Information supplied below:
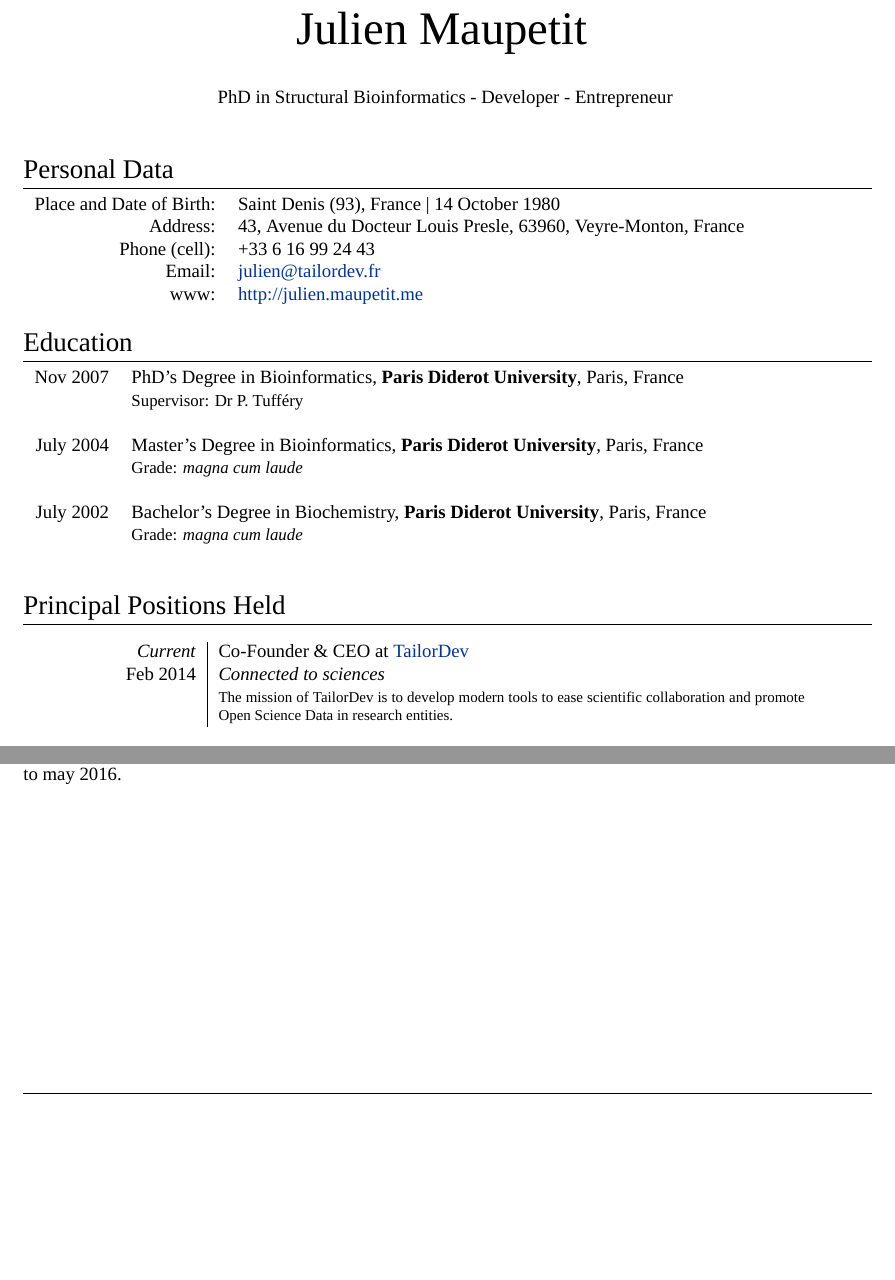
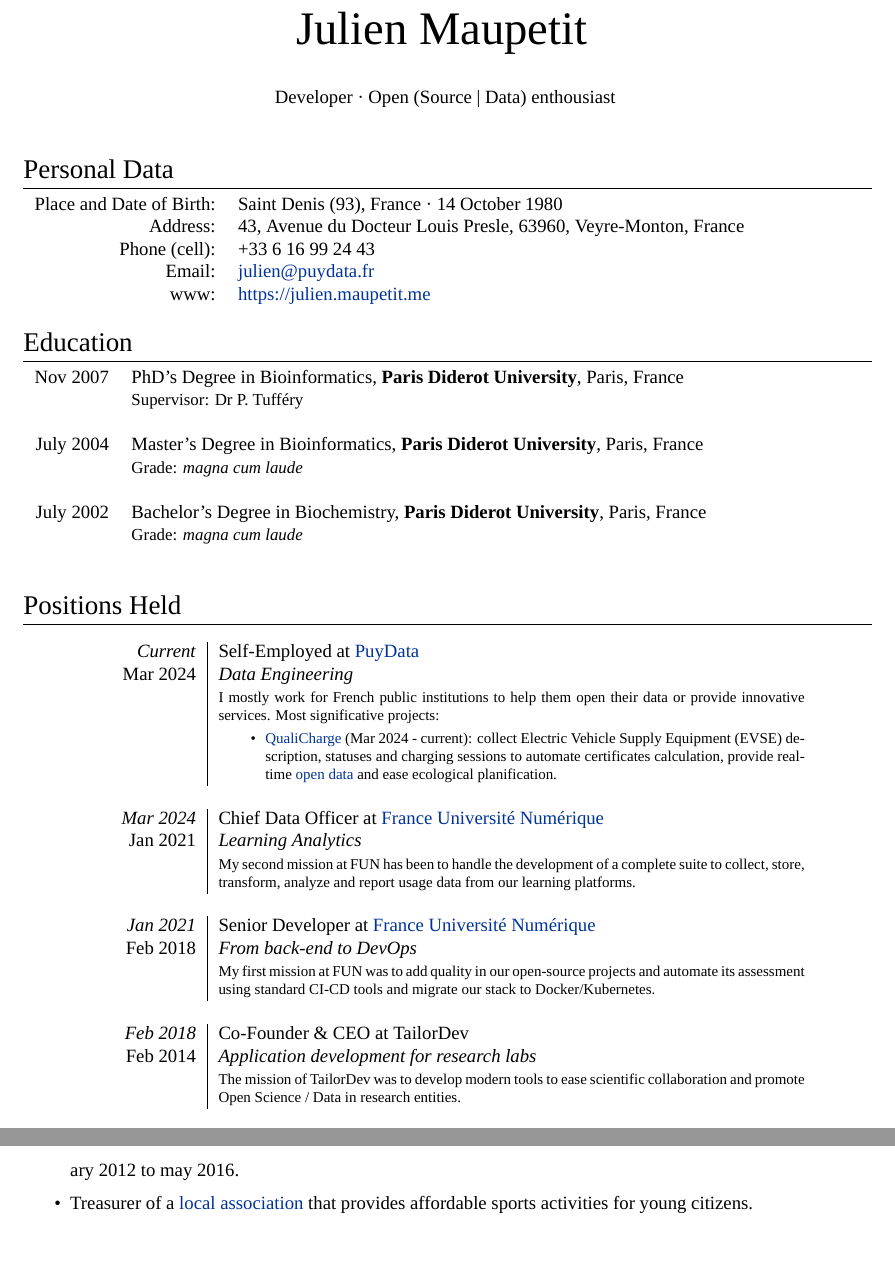
Before and after one commit to jmaupetit/cv, a LaTeX CV (CV_Maupetit_Julien_EN.tex): two parts of pages 1 and 5 of 5 before the commit and two parts of pages 1 and 6 of 6 after it, joined at a grey line, cut so that both start at the same text, the shorter picture padded with empty space. Compiled offline with XeLaTeX; a missing font is replaced by an installed copy or a similar font.

Commit message:
Update positions since TD and interests

```diff
--- a/CV_Maupetit_Julien_EN.tex
+++ b/CV_Maupetit_Julien_EN.tex
@@ -85,7 +85,7 @@
 		{\Huge Julien \textsc{Maupetit}
 	}\bigskip\par}
 \par{\centering
-		{\textsc{PhD in Structural Bioinformatics - Developer - Entrepreneur}
+    {\textsc{Developer · Open (Source | Data) enthousiast}
 	}\bigskip\par}
 
 %--------------------SECTIONS-----------------------------------
@@ -93,11 +93,11 @@
 \section{Personal Data}
 
 \begin{tabular}{rl}
-    \textsc{Place and Date of Birth:} & Saint Denis (93), France  | 14 October 1980 \\
+    \textsc{Place and Date of Birth:} & Saint Denis (93), France · 14 October 1980 \\
     \textsc{Address:}   & 43, Avenue du Docteur Louis Presle, 63960, Veyre-Monton, France \\
     \textsc{Phone (cell):}     & +33 6 16 99 24 43\\
-    \textsc{Email:}     & \href{mailto:julien@tailordev.fr}{julien@tailordev.fr}\\
-    \textsc{www:}       & \href{http://julien.maupetit.me}{http://julien.maupetit.me}\\
+    \textsc{Email:}     & \href{mailto:julien@puydata.fr}{julien@puydata.fr}\\
+    \textsc{www:}       & \href{https://julien.maupetit.me}{https://julien.maupetit.me}\\
 \end{tabular}
 
 
@@ -120,14 +120,35 @@
 
 
 %Section: Work Experience at the top
-\section{Principal Positions Held}
+\section{Positions Held}
 
 \begin{longtable}{r|p{11cm}}
 
-  \emph{Current} & Co-Founder \& CEO at \textsc{\href{http://tailordev.fr}{TailorDev}} \\
-  \textsc{Feb 2014}  & \emph{Connected to sciences}\\
-  & \footnotesize{The mission of TailorDev is to develop modern tools to ease
-  scientific collaboration and promote Open Science Data in research
+  \emph{Current} & Self-Employed at \textsc{\href{https://www.puydata.fr}{PuyData}} \\
+  \textsc{Mar 2024}  & \emph{Data Engineering}\\
+  & \footnotesize
+    I mostly work for French public institutions to help them open their data or provide innovative services.
+    Most significative projects:
+    \begin{itemize}
+      \item \href{https://github.com/MTES-MCT/qualicharge/}{QualiCharge} (Mar 2024 - current): collect Electric Vehicle Supply Equipment (EVSE) description, statuses and charging sessions to automate certificates calculation, provide real-time \href{https://www.data.gouv.fr/datasets/infrastructures-de-recharge-pour-vehicules-electriques-donnees-ouvertes/}{open data} and ease ecological planification.
+    \end{itemize}
+  \\
+  \multicolumn{2}{c}{} \\
+
+  \emph{Mar 2024} & Chief Data Officer at \textsc{\href{https://www.fun-mooc.fr}{France Université Numérique}} \\
+  \textsc{Jan 2021}  & \emph{Learning Analytics}\\
+  & \footnotesize{My second mission at FUN has been to handle the development of a complete suite to collect, store, transform, analyze and report usage data from our learning platforms.}\\
+  \multicolumn{2}{c}{} \\
+
+  \emph{Jan 2021} & Senior Developer at \textsc{\href{https://www.fun-mooc.fr}{France Université Numérique}} \\
+  \textsc{Feb 2018}  & \emph{From back-end to DevOps}\\
+  & \footnotesize{My first mission at FUN was to add quality in our open-source projects and automate its assessment using standard CI-CD tools and migrate our stack to Docker/Kubernetes.}\\
+  \multicolumn{2}{c}{} \\
+
+  \emph{Feb 2018} & Co-Founder \& CEO at \textsc{TailorDev} \\
+  \textsc{Feb 2014}  & \emph{Application development for research labs}\\
+  & \footnotesize{The mission of TailorDev was to develop modern tools to ease
+  scientific collaboration and promote Open Science / Data in research
   entities.}\\
   \multicolumn{2}{c}{} \\
 
@@ -285 +301,0 @@
-Co-Founder \& President of \href{http://clermontech.org}{Clermont'ech} — a developers association made in Auvergne — from february 2012 to may 2016.\\
@@ -286,2 +307,5 @@
+  \item Co-Founder \& first President of \href{https://clermontech.org}{Clermont'ech} — a developers association made in Auvergne — from february 2012 to may 2016.
+  \item Treasurer of a \href{https://www.al-jm.fr}{local association} that provides affordable sports activities for young citizens.
+\end{itemize}
 
 \end{document}
```
Also changed, not shown: CV_Maupetit_Julien_EN.tex (27 more changed lines).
End of Information supplied.
Exercise
Which of the lines above hold the word "ease"? Copy each one.

Answer space
-  & \footnotesize{The mission of TailorDev is to develop modern tools to ease
+      \item \href{https://github.com/MTES-MCT/qualicharge/}{QualiCharge} (Mar 2024 - current): collect Electric Vehicle Supply Equipment (EVSE) description, statuses and charging sessions to automate certificates calculation, provide real-time \href{https://www.data.gouv.fr/datasets/infrastructures-de-recharge-pour-vehicules-electriques-donnees-ouvertes/}{open data} and ease ecological planification.
+  & \footnotesize{The mission of TailorDev was to develop modern tools to ease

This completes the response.